* **What the task asks**: Report the count of lines below that include "scripts", without any other text.

[Front-end code edit data]
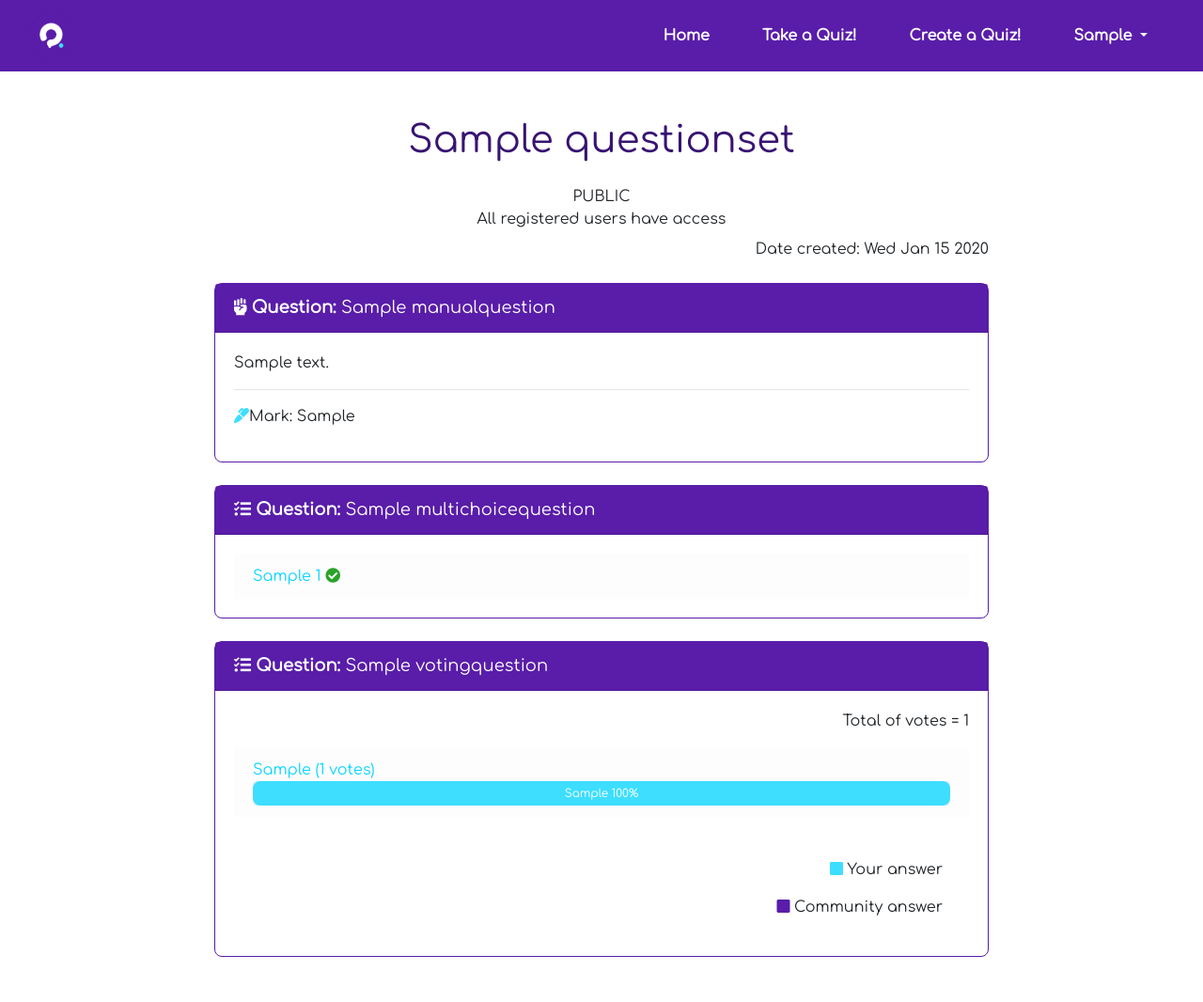
After one commit to gerardocm/online-quiz-platform, a Flask app: page /result-question-set/1/user/1 in a window 1280 px wide. The commit adds this page. Shown: the whole page at 94% size. Run offline with Flask 2, Linux system fonts and the light colour scheme; a user stored in the database is signed in; tables that the repository leaves empty hold one stand-in row (values such as "Sample post"); some libraries are stand-ins or nearby versions.

Commit message:
Quiz results page created

```diff
--- a/onlinequiz/__init__.py
+++ b/onlinequiz/__init__.py
@@ -32,6 +32,10 @@ def create_app():
   from .answer_question_set import answer_question_set as answer_question_set_blueprint
   app.register_blueprint(answer_question_set_blueprint)
 
+  # blueprint for result question set in the app
+  from .result_question_set import result_question_set as result_question_set_blueprint
+  app.register_blueprint(result_question_set_blueprint)
+
   login_manager = LoginManager()
   login_manager.login_view = 'auth.login'
   login_manager.init_app(app)
--- a/onlinequiz/answer_question_set.py
+++ b/onlinequiz/answer_question_set.py
@@ -46,7 +46,8 @@ def answer_question_set_get(set_id, uid):
     set_id=set_id,
     question_set=question_set,
     questions=questions,
-    cuser=current_user
+    cuser=current_user,
+    uid=uid
   )
 
 def __get_question_set_with_answers(question_set_user):
--- /dev/null
+++ b/onlinequiz/static/scripts/result-question-set.js
@@ -0,0 +1,33 @@
+$(document).ready(function() {
+  getQuestionSetId();
+  setQuestionSetDate();
+  setQuestionSetPrivacy();
+
+  function getQuestionSetId() {
+    let path = window.location.pathname;
+    pathArray = path.split("/");
+
+    if(pathArray.length <= 2)
+      return;
+
+    questionSetId = pathArray[pathArray.length-1];
+  }
+
+  function setQuestionSetPrivacy() {
+    console.log('here :>> ');
+    if($('#public').length) {
+      $("#privacy-title").text("PUBLIC");
+      $("#privacy-text").text("All registered users have access");
+    }
+    else if($('#private').length) {
+      $("#privacy-title").text("PRIVATE");
+      $("#privacy-text").text("Only invited users have access");
+    }
+  }
+
+  function setQuestionSetDate() {
+    let rawDate = $('#date-created').text();
+    let date = new Date(rawDate);
+    $('#date-created').text("Date created: " + date.toDateString());
+  }
+});
--- a/onlinequiz/static/stylesheets/custom-bootstrap.css
+++ b/onlinequiz/static/stylesheets/custom-bootstrap.css
@@ -599,6 +599,10 @@ a.text-danger:hover, a.text-danger:focus {
   border-radius: 8px;
 }
 
+.progress-bar {
+  border-radius: 8px;
+}
+
 .card {
   border-radius: 8px;
   border-color: var(--theme-primary);
--- a/onlinequiz/templates/admin-question-set.html
+++ b/onlinequiz/templates/admin-question-set.html
@@ -1,7 +1,7 @@
 {% extends 'base.html' %}
 {% block head %}
-<!-- Local JS file added-->
-<script type="text/javascript" src="{{url_for('static', filename='scripts/admin-question-set.js')}}"></script>
+  <!-- Local JS file added-->
+  <script type="text/javascript" src="{{url_for('static', filename='scripts/admin-question-set.js')}}"></script>
 {% endblock head%}
 
 {% block main %}
@@ -91,8 +91,6 @@
 
     <button type="button" class="btn btn-outline-danger my-4" id="btn-remove-user"
       data-toggle="modal" data-target="#delete-quiz-modal">
-    <!-- data-toggle="tooltip" data-placement="top" title="WARNING! This will delete the quiz!" -->
-      <!-- onclick="deleteQuestionSet({{question_set.id}})"> -->
       <i class="fas fa-trash-alt"></i>
       Delete quiz
     </button>
--- a/onlinequiz/templates/answer-question-set.html
+++ b/onlinequiz/templates/answer-question-set.html
@@ -1,7 +1,7 @@
 {% extends 'base.html' %}
 {% block head %}
-<!-- Local JS file added-->
-<script type="text/javascript" src="{{url_for('static', filename='scripts/answer-question-set.js')}}"></script>
+  <!-- Local JS file added-->
+  <script type="text/javascript" src="{{url_for('static', filename='scripts/answer-question-set.js')}}"></script>
 {% endblock head%}
 
 {% block main %}
@@ -22,7 +22,7 @@
         <i class="fas fa-vote-yea icon-primary icon-lg m-auto"></i>
       </div>
       <a class="btn btn-outline-primary btn-lg d-flex m-auto w-25" type="button"
-        href="#">
+        href="{{url_for('result_question_set.result_question_set_get', set_id=question_set.id, uid=uid )}}"
         <span class="m-auto">Go to results</span>
       </a>
     {% endif %}
--- /dev/null
+++ b/onlinequiz/templates/result-question-set.html
@@ -0,0 +1,139 @@
+{% extends 'base.html' %}
+{% block head %}
+  <!-- Local JS file added-->
+  <script type="text/javascript" src="{{url_for('static', filename='scripts/result-question-set.js')}}"></script>
+{% endblock head%}
+
+{% block main %}
+  <div class="content-questionset">
+    <h1 class="text-center my-4">{{question_set.name}}</h1>
+    <div class="mb-2" id="{{question_set.is_public_label}}">
+      <div class="text-center" id="privacy-title"></div>
+      <div class="text-center" id="privacy-text"></div>
+    </div>
+    <div class="text-right mb-4" id="date-created">
+      {{question_set.date_created}}
+    </div>
+
+    {% if questions.unanswered_questions_count > 0 %}
+      <div class="d-flex m-auto my-4">
+        <i class="fas fa-exclamation-triangle icon-danger icon-lg m-auto"></i>
+      </div>
+      <div class="alert alert-danger my-4 p-4" role="alert" id="empty-note">
+        You still have unanswered questions!
+      </div>
+      <a class="btn btn-outline-primary btn-lg d-flex mt-4 mx-auto w-25" type="button"
+        href="{{url_for('answer_question_set.answer_question_set_get', set_id=question_set.id, uid=uid )}}">
+        <span class="m-auto">Answer quiz now</span>
+      </a>
+    {% else %}
+      <!-- Display Manual questions -->
+      <div class="my-4" id="manual-questions">
+        {% for question in questions.manual_questions %}
+          <div class="card w-100 my-4">
+            <div class="card-header card-ans-header">
+              <div class="title">
+                <i class="fas fa-fist-raised"></i>
+                <strong>Question:</strong> {{question.question}}
+              </div>
+            </div>
+            <div class="card-body">
+              <p>{{question.answer.answer}}</p>
+              <hr>
+              {% if question.answer.mark %}
+                <p><i class="fas fa-marker icon-success">
+                  </i>Mark: {{question.answer.mark}}</p>
+              {% else %}
+                <p class="text-right">
+                  <i class="fas fa-marker icon-success"></i>
+                  This questions has not been marked yet.</p>
+              {% endif %}
+            </div>
+          </div>
+        {% endfor %}
+      </div>
+
+      <!-- Display multichoice questions -->
+      <div class="my-4" id="multichoice-questions">
+        {% for question in questions.multichoice_questions %}
+          <div class="card w-100 my-4">
+            <div class="card-header card-ans-header">
+              <div class="title">
+                <i class="fas fa-tasks"></i>
+                <strong>Question:</strong> {{question.question}}
+              </div>
+            </div>
+            <div class="card-body">
+              <ul class="list-group list-group-flush" id="multichoice-question-list">
+                {% for option in question.options %}
+                  <li class="list-group-item list-group-item-action list-group-item-light">
+                    {{option.option}}
+                    {{option.id}}
+                    {% if option.is_correct and question.answer.multichoice_option_id == option.id%}
+                      <i class="fas fa-check-circle icon-correct"></i>
+                    {% elif not option.is_correct and question.answer.multichoice_option_id == option.id%}
+                      <i class="fas fa-times-circle icon-danger"></i>
+                    {% endif %}
+                  </li>
+                {% endfor %}
+              </ul>
+            </div>
+          </div>
+        {% endfor %}
+      </div>
+
+      <!-- Display voting questions -->
+      <div class="my-4" id="voting-questions">
+        {% for question in questions.voting_questions %}
+          <div class="card w-100 my-4">
+            <div class="card-header card-ans-header">
+              <div class="title">
+                <i class="fas fa-tasks"></i>
+                <strong>Question:</strong> {{question.question}}
+              </div>
+            </div>
+            <div class="card-body">
+              <p class="text-right">Total of votes = {{question.total_votes}}</p>
+              <ul class="list-group list-group-flush" id="voting-question-list">
+                {% for option in question.options %}
+                  <li class="list-group-item list-group-item-action list-group-item-light">
+                    {{option.option}} ({{option.votes}} votes)
+                    <div class="progress" style="height: 26px;">
+                      {% if option.id == question.answer.voting_option_id %}
+                        <div class="progress-bar bg-success"
+                          role="progressbar"
+                          style="width: {{option.votes_percent}}%;"
+                          aria-valuenow="{{option.votes_percent}}"
+                          aria-valuemin="0"
+                          aria-valuemax="100">
+                          {{option.option}} {{option.votes_percent}}%
+                        </div>
+                      {% else %}
+                        <div class="progress-bar bg-primary"
+                          role="progressbar"
+                          style="width: {{option.votes_percent}}%;"
+                          aria-valuenow="{{option.votes_percent}}"
+                          aria-valuemin="0"
+                          aria-valuemax="100">
+                          {{option.option}} {{option.votes_percent}}%
+                        </div>
+                      {% endif %}
+                    </li>
+                  {% endfor %}
+                </div>
+              </ul>
+              <div class="m-4">
+                <p class="text-right px-4">
+                  <i class="fas fa-square icon-success"></i> Your answer
+                </p>
+                <p class="text-right px-4">
+                  <i class="fas fa-square icon-primary"></i> Community answer
+                </p>
+              </div>
+            </div>
+          </div>
+        {% endfor %}
+      </div>
+    {% endif %}
+  </div>
+{% endblock %}
```
Also changed, not shown: onlinequiz/result_question_set.py (added, +115 -0 lines).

* **Answer**: 6